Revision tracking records

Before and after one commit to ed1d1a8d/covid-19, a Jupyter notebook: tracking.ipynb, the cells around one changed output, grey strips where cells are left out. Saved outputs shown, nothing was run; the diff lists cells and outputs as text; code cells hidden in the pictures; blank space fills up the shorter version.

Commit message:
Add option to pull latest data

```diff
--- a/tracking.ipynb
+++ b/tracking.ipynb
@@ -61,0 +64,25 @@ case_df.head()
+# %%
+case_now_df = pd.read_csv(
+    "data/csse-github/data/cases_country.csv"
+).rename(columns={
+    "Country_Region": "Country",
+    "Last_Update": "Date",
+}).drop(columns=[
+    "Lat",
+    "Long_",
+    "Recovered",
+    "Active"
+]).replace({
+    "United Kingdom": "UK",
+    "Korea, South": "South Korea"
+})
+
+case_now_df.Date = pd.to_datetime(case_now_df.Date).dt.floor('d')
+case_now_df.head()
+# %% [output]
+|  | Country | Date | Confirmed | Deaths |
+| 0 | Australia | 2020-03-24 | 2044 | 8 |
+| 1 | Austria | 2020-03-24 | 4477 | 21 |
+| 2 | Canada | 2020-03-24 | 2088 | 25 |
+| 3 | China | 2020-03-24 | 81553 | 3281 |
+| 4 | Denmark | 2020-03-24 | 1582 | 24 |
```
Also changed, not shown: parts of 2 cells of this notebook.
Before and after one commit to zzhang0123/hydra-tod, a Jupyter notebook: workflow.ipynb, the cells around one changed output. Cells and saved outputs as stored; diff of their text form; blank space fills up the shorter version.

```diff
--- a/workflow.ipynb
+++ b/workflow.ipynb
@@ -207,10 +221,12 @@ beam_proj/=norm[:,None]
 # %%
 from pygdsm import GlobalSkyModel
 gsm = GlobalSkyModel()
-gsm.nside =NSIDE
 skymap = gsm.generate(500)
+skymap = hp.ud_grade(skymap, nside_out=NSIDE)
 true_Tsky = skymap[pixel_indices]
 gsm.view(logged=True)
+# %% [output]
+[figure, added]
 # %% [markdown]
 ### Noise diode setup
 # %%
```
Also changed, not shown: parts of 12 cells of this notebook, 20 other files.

__Task goal__
Find each line above that contains "GlobalSkyModel", and copy those lines.

__Completed exercise__
 from pygdsm import GlobalSkyModel
 gsm = GlobalSkyModel()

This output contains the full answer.